The Khalsa Panth or Saint-Soldier was created to annihilate evil, oppression and injustice; to protect the innocent, helpless and the weak; and to uphold the righteousness all over the globe.


On Vaisakhi Day of 30th March 1699, at Anandpur Sahib, Sri Guru Gobind Singh Ji gave a test to his Sikhs in a specially convened gathering. Sri Guru Gobind Singh Ji asked for devoted Sikhs who would be prepared to die for the Sikh faith and in the name of Waheguru (One God, The Wonderful Master). Five Gur-Sikhs volunteered and offered their heads to the Guru who then baptised by administering Amrit and welcomed them into the new order of The Khalsa Panth. They became to be known as the five beloved ones or Panj Piaras. This ordination into the Khalsa Panth obliterated all their previous caste, creed and class distinctions. From that moment, all new Sikh names were suffixed by the words Singh for men and Kaur for the women to indicate unitary bond of the Khalsa Panth.

To distinguish The Khalsa Panth, Sri Guru Gobind Singh Ji promulgated five mandatory "Articles of Faith", namely:

Uncut hair confirming acceptance of God’s will and wisdom.

A wooden comb to care for the uncut hair, a sign of cleanliness.

Special type of under garment worn to indicate restraint and cleanliness.

An iron/steel bracelet worn on the right wrist indicating strength and unity, a reminder not to be tempted by greed, lust, love, anger or pride.

A small sword signifying power and dignity.

An initiated Sikh should also follow the Five Vows promulgated by Sri Guru Gobind Singh Ji, namely:

1. Not to Remove Hair from any part of the body.

2. Not to Use intexicants (such as tobacco, alcohol, and drugs).

3. Not to Eat Halal Meat or eat any meat killed according to the Muslim practice.

4. Not to Commit Adultery.

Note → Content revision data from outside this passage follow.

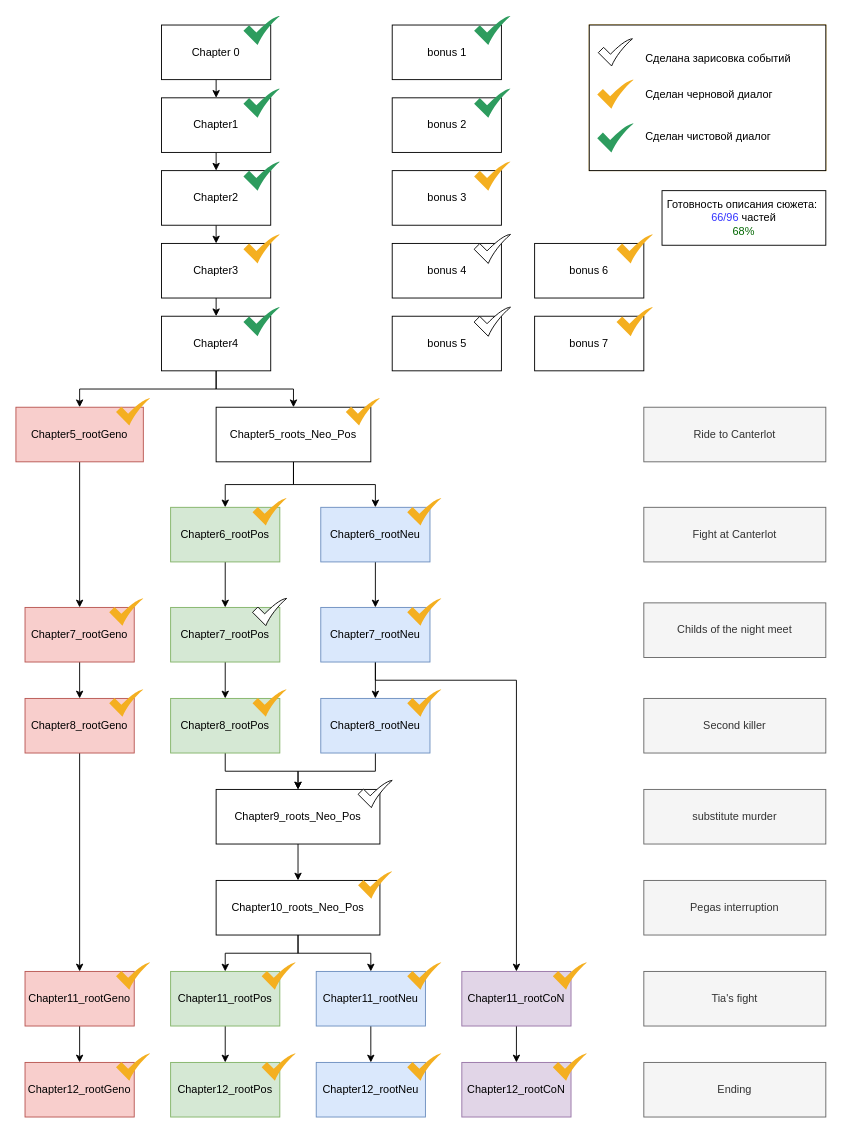
This is wip plot materials/chapters_clean/order.drawio from Oplkill/Silent-Burden-of-the-Dreamers-Visual-Novel-, a draw.io file, before an edit. Source tidied: cells renumbered, new cells numbered last; positions are measured from the earlier drawing's top-left corner, leaving out a move shared by most shapes. Both pictures are drawn from the tidied source at 91%, with x=0, y=0 at pixel (15, 15).
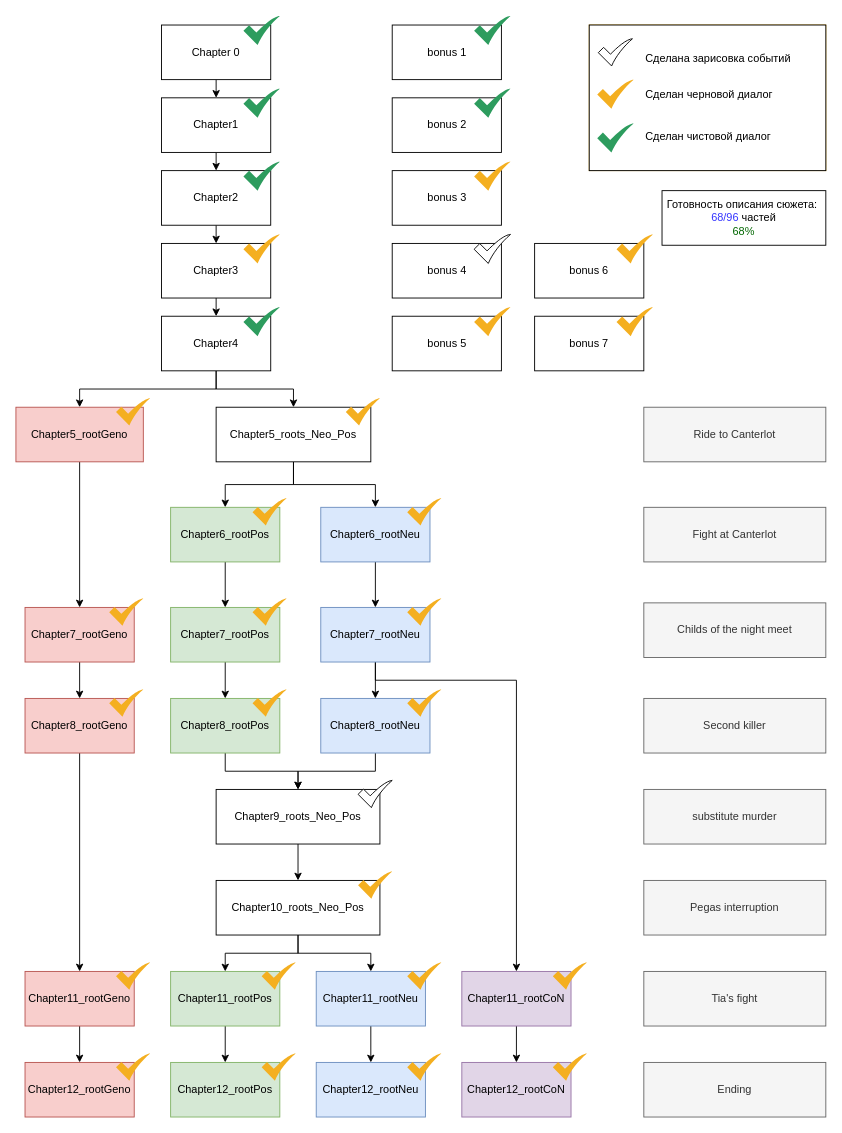
The same diagram, later.

The edit, as a diff of the source:
```diff
@@
-    <mxCell id="76" style="sketch=0;html=1;strokeColor=default;shadow=0;align=center;fillColor=#FFFFFF;verticalAlign=top;labelPosition=center;verticalLabelPosition=bottom;shape=mxgraph.gcp2.check;" parent="1" vertex="1">
+    <mxCell id="76" style="sketch=0;html=1;strokeColor=none;shadow=0;align=center;fillColor=#F4AF20;verticalAlign=top;labelPosition=center;verticalLabelPosition=bottom;shape=mxgraph.gcp2.check;" parent="1" vertex="1">
       <mxGeometry x="260" y="640" width="37.5" height="30" as="geometry" />
     </mxCell>
@@
-    <mxCell id="102" style="sketch=0;html=1;shadow=0;align=center;verticalAlign=top;labelPosition=center;verticalLabelPosition=bottom;shape=mxgraph.gcp2.check;" parent="1" vertex="1">
+    <mxCell id="102" style="sketch=0;html=1;shadow=0;align=center;verticalAlign=top;labelPosition=center;verticalLabelPosition=bottom;shape=mxgraph.gcp2.check;strokeColor=none;fillColor=#F4AF20;" parent="1" vertex="1">
       <mxGeometry x="503.5" y="320" width="40" height="32" as="geometry" />
     </mxCell>
@@
-    <mxCell id="107" value="Готовность описания сюжета:&amp;nbsp;&lt;div&gt;&lt;font style=&quot;color: rgb(51, 51, 255);&quot;&gt;66&lt;/font&gt;&lt;font style=&quot;background-color: transparent; color: rgb(51, 51, 255);&quot;&gt;/96&lt;/font&gt;&lt;span style=&quot;background-color: transparent; color: light-dark(rgb(0, 0, 0), rgb(255, 255, 255));&quot;&gt; частей&lt;/span&gt;&lt;/div&gt;&lt;div&gt;&lt;font style=&quot;color: rgb(0, 102, 0);&quot;&gt;68%&lt;/font&gt;&lt;/div&gt;" style="rounded=0;whiteSpace=wrap;html=1;" parent="1" vertex="1">
+    <mxCell id="107" value="Готовность описания сюжета:&amp;nbsp;&lt;div&gt;&lt;font style=&quot;color: rgb(51, 51, 255);&quot;&gt;68&lt;/font&gt;&lt;font style=&quot;background-color: transparent; color: rgb(51, 51, 255);&quot;&gt;/96&lt;/font&gt;&lt;span style=&quot;background-color: transparent; color: light-dark(rgb(0, 0, 0), rgb(255, 255, 255));&quot;&gt; частей&lt;/span&gt;&lt;/div&gt;&lt;div&gt;&lt;font style=&quot;color: rgb(0, 102, 0);&quot;&gt;68%&lt;/font&gt;&lt;/div&gt;" style="rounded=0;whiteSpace=wrap;html=1;" parent="1" vertex="1">
       <mxGeometry x="710" y="192" width="180" height="60" as="geometry" />
     </mxCell>
```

5. Not to Worship tombs, graves, idols and deities.

The above account gives a backdrop to the creation of The Khalsa Panth 300 years ago, at a time when mankind was either faced with the fact of being killed or kill to survive. Sri Guru Gobind Singh Ji overturned this for the Sikhs in one moment by his vision of creating the Sant Saphiae (Saint - Soldier) to annihilate evil, a vision first formulated by Sri Guru Nanak Dev Ji almost 200 years earlier. All Sikhs are eternally gratefull to the Ten Sikh Gurus for bringing an end to the evil regimes being imposed on innocent people whilst the Gurus were alive. Their sacrifices, pains and sorrows can not be measured and Sri Guru Gobind Singh Ji recognised this fact and put a stop to this by creating the Khalsa Panth on Vaisakhi Day.

On Sunday 11th April 1999, the atmosphere of Vaisakhi Day of 30th March 1699 was recreated in a quiet suburb of West London. To witness the 300th Vaisakhi celebrations, please follow the links below.

Nagar Kirtan - Sunday 11th April 1999

Changing of The Nishan Sahib Chola
Wednesday 14th April 1999.

Celebrating Vaisakhi 1999
to commemorate 300 Years of
The Khalsa.